Task instructions - Lines from the one containing "Trigger is customisable." through the end of the data are to be returned exactly, and no others.

═════ Supplied entries ═════

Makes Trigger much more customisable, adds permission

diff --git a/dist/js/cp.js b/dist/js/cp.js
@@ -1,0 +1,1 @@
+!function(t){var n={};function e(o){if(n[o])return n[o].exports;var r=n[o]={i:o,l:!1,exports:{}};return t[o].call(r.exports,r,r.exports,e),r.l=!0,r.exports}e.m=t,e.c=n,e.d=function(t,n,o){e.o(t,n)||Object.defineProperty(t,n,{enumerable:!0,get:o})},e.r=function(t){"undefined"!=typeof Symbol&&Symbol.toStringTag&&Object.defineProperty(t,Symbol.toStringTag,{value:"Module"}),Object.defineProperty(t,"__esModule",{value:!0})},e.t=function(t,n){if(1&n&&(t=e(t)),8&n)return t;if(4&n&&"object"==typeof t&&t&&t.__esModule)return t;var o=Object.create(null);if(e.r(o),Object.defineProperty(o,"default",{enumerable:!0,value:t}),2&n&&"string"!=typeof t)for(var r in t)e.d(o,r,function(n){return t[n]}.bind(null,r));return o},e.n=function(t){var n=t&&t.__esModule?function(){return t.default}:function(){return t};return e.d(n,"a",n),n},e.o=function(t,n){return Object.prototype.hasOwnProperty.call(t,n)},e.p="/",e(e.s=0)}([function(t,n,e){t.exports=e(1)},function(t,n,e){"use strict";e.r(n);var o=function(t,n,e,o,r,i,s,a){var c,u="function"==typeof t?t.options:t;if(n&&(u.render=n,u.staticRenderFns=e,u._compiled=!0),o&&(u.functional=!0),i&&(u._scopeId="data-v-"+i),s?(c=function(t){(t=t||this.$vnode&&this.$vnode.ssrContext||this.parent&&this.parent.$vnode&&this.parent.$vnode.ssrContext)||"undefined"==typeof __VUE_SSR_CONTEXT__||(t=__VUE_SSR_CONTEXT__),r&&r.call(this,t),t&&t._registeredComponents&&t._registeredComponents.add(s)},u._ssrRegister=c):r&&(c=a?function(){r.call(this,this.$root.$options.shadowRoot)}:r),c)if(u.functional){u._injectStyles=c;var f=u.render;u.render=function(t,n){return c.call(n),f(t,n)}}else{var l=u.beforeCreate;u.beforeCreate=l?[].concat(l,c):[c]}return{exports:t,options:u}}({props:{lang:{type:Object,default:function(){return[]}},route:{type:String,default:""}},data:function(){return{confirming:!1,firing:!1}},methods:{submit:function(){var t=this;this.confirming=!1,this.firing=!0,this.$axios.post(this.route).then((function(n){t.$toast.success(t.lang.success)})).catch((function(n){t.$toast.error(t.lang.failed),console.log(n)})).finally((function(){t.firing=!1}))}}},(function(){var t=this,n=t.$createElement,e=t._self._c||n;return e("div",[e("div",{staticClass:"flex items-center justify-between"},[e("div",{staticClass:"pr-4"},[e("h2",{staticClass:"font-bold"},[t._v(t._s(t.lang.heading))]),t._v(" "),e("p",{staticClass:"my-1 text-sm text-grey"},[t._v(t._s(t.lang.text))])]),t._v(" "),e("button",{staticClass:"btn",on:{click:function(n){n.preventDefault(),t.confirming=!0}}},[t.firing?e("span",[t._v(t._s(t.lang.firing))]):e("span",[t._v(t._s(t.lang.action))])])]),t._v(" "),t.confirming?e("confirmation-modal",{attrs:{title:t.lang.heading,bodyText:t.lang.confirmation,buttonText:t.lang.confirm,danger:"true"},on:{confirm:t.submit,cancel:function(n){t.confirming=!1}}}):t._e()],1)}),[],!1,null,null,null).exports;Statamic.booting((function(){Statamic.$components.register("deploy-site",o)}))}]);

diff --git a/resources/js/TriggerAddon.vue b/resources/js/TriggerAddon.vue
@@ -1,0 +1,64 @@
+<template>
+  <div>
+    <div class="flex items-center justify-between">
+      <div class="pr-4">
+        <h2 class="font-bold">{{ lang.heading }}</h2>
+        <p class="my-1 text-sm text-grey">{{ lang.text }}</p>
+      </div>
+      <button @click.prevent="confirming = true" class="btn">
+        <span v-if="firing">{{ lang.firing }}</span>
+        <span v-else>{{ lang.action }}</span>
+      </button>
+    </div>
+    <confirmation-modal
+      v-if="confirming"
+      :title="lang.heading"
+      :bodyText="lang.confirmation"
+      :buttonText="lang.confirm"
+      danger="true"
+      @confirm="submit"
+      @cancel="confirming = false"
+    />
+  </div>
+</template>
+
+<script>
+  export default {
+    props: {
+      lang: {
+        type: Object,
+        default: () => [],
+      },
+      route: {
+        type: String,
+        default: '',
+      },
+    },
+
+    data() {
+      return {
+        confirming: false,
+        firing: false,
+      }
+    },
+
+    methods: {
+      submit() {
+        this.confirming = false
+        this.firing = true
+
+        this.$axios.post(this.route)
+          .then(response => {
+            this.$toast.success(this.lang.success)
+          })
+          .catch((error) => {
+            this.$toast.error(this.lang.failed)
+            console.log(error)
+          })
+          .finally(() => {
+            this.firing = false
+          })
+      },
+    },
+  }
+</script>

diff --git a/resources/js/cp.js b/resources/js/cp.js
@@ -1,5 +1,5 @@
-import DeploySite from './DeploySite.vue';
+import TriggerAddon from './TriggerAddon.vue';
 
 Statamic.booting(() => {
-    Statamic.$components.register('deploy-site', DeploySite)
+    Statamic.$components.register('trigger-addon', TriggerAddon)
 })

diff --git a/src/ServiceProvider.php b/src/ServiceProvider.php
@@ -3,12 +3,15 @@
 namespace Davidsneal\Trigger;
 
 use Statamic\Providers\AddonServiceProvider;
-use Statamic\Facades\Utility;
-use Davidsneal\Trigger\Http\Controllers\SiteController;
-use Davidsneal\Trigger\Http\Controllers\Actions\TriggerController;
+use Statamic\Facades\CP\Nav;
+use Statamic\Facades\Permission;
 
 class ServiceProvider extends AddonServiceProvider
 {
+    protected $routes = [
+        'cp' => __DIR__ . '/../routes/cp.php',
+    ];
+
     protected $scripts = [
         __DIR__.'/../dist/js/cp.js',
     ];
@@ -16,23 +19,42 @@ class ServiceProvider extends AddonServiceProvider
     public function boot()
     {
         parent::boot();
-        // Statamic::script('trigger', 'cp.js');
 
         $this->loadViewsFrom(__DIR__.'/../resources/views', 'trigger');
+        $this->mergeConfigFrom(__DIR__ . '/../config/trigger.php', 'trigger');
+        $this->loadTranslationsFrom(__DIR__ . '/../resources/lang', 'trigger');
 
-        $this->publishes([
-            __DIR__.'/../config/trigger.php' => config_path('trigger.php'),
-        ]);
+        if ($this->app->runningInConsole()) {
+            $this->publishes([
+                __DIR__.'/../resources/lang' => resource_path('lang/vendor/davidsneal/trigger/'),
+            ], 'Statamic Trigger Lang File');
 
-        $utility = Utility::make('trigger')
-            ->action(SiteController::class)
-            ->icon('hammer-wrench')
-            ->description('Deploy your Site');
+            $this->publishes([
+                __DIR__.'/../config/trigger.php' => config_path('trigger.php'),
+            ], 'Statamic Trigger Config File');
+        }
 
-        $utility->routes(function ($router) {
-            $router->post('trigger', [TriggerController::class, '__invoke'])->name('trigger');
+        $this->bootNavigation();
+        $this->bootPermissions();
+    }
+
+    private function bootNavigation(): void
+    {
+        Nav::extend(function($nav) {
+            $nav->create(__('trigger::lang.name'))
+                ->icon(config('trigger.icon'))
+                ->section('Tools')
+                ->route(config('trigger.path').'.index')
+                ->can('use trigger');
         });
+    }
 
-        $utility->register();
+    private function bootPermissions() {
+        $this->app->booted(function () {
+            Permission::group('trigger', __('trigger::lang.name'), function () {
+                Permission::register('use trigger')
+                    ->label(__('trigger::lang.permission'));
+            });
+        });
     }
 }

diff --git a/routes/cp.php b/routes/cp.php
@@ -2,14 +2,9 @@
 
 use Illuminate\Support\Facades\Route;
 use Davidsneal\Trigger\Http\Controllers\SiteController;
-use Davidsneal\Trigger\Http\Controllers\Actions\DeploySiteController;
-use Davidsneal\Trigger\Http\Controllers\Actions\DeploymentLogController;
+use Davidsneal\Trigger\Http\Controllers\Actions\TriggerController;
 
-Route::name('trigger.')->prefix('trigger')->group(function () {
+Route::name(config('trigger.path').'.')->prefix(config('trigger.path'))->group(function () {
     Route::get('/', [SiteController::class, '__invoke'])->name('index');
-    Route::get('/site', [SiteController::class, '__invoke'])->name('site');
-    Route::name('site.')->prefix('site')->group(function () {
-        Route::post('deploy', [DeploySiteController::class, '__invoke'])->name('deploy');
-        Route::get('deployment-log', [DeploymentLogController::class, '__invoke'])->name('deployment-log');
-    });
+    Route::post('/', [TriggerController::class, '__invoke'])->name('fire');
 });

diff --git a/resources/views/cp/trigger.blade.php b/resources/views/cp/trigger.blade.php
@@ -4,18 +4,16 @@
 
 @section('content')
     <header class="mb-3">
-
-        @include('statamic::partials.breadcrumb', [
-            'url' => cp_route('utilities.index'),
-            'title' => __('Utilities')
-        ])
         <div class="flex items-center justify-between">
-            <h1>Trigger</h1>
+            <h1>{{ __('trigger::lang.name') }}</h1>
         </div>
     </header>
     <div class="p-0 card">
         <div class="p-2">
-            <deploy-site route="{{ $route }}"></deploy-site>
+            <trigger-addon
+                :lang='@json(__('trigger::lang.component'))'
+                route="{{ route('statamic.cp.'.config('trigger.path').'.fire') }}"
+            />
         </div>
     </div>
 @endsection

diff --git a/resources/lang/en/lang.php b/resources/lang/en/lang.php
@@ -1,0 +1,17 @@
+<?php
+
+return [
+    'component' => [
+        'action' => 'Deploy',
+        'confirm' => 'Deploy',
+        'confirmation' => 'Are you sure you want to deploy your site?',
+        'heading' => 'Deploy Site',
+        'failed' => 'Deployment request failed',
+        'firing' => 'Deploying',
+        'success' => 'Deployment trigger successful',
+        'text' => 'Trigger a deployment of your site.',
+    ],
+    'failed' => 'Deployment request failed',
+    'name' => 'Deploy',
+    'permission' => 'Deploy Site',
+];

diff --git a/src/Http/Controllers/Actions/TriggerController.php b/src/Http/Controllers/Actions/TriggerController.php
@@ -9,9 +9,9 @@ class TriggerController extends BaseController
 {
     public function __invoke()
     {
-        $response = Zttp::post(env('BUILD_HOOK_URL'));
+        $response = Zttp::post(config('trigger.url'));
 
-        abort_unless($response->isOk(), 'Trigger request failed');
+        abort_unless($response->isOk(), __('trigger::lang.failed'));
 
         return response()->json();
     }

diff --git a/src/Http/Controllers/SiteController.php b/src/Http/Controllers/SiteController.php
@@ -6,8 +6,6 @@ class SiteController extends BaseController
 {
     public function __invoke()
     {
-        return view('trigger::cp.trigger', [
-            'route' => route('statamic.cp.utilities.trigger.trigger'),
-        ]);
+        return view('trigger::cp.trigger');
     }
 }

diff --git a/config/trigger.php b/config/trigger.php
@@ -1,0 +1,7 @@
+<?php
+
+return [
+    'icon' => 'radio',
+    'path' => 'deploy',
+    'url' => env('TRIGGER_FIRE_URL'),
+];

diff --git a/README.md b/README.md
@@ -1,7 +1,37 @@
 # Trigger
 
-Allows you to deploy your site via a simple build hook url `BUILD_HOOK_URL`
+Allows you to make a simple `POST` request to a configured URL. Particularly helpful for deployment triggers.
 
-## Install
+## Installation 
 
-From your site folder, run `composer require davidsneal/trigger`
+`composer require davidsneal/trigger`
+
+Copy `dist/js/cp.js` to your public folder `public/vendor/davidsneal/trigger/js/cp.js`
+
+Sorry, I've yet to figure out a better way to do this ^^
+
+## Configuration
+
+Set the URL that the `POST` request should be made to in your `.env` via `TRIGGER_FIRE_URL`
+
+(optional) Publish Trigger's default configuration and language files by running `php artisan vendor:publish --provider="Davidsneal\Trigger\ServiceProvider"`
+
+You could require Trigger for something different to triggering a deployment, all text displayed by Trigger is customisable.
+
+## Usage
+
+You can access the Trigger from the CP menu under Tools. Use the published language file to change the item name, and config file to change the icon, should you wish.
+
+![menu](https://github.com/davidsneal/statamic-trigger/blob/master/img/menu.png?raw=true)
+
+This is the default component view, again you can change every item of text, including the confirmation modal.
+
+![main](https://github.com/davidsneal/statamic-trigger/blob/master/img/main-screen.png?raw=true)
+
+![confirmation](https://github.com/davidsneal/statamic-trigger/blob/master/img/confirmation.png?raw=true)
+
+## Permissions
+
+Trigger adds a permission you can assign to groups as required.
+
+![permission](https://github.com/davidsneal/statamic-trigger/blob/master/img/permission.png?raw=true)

═════

Solution for this problem -
+You could require Trigger for something different to triggering a deployment, all text displayed by Trigger is customisable.
+
+## Usage
+
+You can access the Trigger from the CP menu under Tools. Use the published language file to change the item name, and config file to change the icon, should you wish.
+
+![menu](https://github.com/davidsneal/statamic-trigger/blob/master/img/menu.png?raw=true)
+
+This is the default component view, again you can change every item of text, including the confirmation modal.
+
+![main](https://github.com/davidsneal/statamic-trigger/blob/master/img/main-screen.png?raw=true)
+
+![confirmation](https://github.com/davidsneal/statamic-trigger/blob/master/img/confirmation.png?raw=true)
+
+## Permissions
+
+Trigger adds a permission you can assign to groups as required.
+
+![permission](https://github.com/davidsneal/statamic-trigger/blob/master/img/permission.png?raw=true)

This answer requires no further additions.